DIRECTIONS FOR THIS TASK → Please state the number of lines in the entries below where the word "grid" appears. Include nothing else.

** DATA SECTION follows **

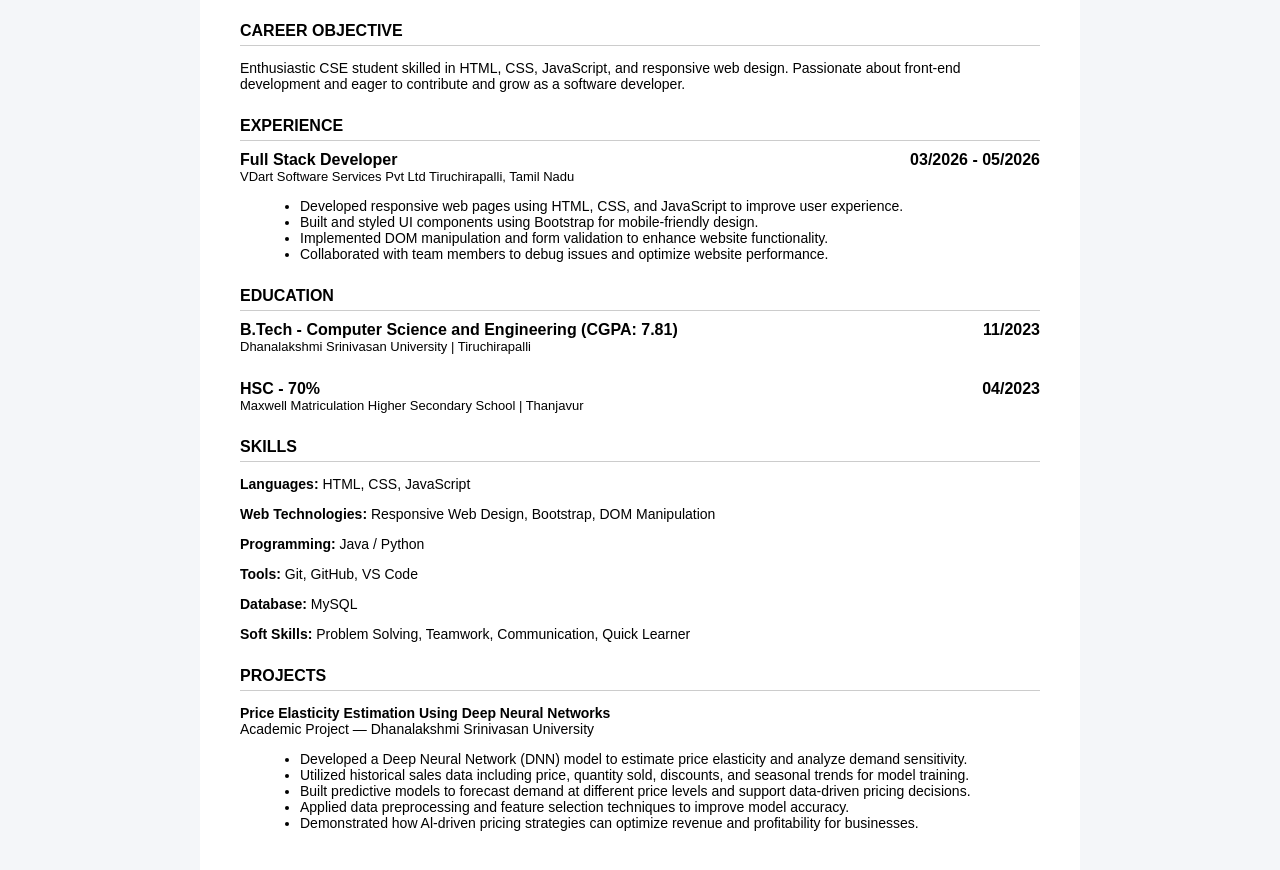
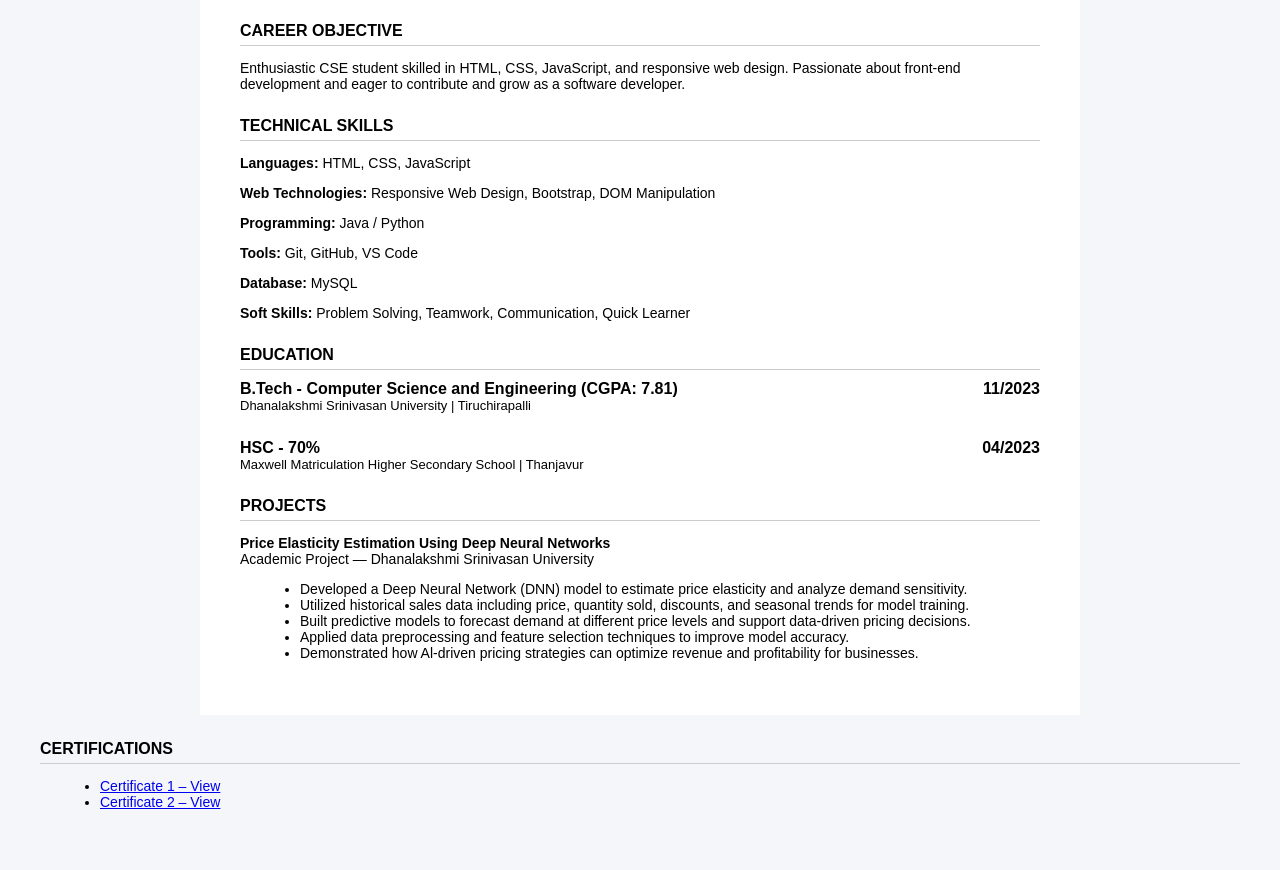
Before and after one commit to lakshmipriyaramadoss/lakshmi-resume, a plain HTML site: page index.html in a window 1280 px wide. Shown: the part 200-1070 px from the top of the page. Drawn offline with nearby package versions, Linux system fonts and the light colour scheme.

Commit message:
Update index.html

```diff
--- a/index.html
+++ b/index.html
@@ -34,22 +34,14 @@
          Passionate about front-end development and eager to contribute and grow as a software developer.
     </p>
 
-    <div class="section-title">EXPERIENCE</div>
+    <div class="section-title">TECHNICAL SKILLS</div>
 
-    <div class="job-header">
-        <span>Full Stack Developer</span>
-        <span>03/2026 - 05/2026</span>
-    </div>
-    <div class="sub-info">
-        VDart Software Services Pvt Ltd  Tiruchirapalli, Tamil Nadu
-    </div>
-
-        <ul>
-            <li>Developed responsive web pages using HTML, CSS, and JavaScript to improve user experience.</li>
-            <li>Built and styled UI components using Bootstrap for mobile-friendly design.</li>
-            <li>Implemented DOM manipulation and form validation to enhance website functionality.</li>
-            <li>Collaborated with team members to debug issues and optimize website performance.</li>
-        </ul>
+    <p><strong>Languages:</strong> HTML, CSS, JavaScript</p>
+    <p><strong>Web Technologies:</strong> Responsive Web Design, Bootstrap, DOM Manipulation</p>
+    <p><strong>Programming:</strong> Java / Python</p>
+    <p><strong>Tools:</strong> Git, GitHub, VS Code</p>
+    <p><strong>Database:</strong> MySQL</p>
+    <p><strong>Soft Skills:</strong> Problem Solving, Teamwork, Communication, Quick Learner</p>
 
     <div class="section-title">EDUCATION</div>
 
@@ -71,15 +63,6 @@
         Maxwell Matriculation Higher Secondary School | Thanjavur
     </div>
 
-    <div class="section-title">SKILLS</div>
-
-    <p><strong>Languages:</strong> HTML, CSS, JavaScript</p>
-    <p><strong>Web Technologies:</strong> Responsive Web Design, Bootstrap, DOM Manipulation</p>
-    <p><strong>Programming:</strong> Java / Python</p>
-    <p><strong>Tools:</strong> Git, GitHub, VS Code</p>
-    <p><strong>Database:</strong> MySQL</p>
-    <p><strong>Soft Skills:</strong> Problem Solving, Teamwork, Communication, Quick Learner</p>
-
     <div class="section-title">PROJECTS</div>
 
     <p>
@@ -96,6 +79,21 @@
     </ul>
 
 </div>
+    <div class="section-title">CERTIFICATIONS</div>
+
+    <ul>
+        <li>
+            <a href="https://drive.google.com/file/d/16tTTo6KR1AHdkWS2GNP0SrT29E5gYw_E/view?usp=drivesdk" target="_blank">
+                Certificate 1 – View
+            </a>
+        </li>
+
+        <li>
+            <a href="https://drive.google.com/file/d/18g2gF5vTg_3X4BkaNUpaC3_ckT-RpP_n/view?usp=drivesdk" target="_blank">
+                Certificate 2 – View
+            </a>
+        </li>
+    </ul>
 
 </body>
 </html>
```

** End of DATA SECTION **
** DATA SECTION follows **

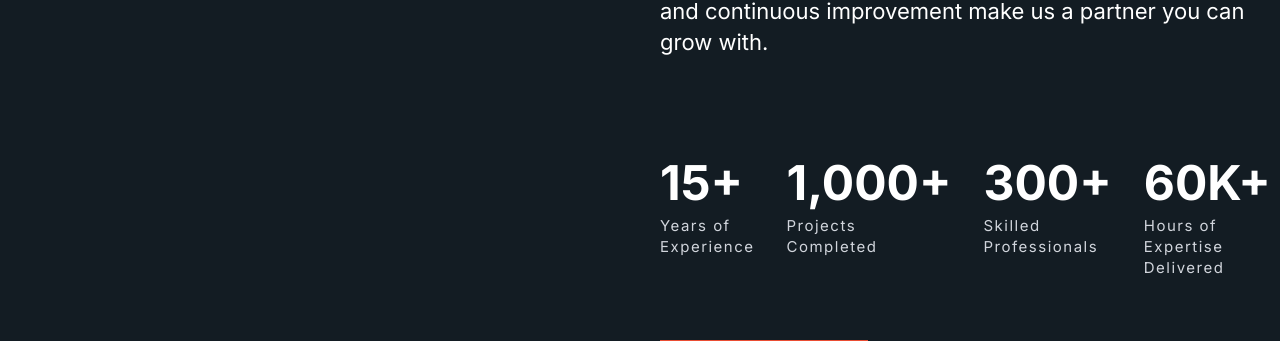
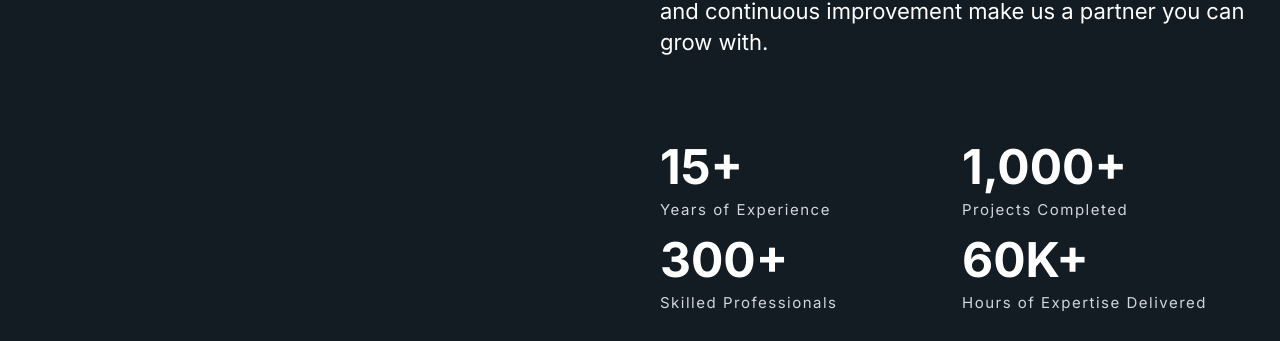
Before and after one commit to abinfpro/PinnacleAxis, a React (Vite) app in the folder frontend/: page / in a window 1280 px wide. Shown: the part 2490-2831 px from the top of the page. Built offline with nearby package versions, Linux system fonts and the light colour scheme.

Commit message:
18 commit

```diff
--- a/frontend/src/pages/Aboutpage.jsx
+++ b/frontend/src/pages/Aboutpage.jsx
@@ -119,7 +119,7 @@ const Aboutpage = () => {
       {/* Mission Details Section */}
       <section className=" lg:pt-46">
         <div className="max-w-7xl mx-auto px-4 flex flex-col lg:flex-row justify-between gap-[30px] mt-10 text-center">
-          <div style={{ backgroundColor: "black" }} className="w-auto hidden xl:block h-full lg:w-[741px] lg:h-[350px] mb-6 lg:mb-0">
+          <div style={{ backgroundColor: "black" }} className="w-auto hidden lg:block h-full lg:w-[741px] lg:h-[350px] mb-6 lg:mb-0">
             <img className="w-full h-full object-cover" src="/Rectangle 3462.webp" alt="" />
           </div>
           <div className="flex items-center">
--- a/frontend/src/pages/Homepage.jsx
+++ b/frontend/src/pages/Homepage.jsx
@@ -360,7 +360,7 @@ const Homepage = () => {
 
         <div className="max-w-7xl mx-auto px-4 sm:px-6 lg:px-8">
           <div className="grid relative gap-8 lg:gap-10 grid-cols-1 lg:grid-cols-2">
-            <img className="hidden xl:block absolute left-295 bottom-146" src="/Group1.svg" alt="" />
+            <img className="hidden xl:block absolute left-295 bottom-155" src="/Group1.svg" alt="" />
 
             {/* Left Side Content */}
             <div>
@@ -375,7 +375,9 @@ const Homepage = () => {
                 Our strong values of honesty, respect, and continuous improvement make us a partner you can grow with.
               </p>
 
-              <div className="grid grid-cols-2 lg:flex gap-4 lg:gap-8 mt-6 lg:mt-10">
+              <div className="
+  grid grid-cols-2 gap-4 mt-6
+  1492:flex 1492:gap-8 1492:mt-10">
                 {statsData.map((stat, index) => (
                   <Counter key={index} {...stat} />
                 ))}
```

** End of DATA SECTION **

RESULT OF THE EXERCISE → 3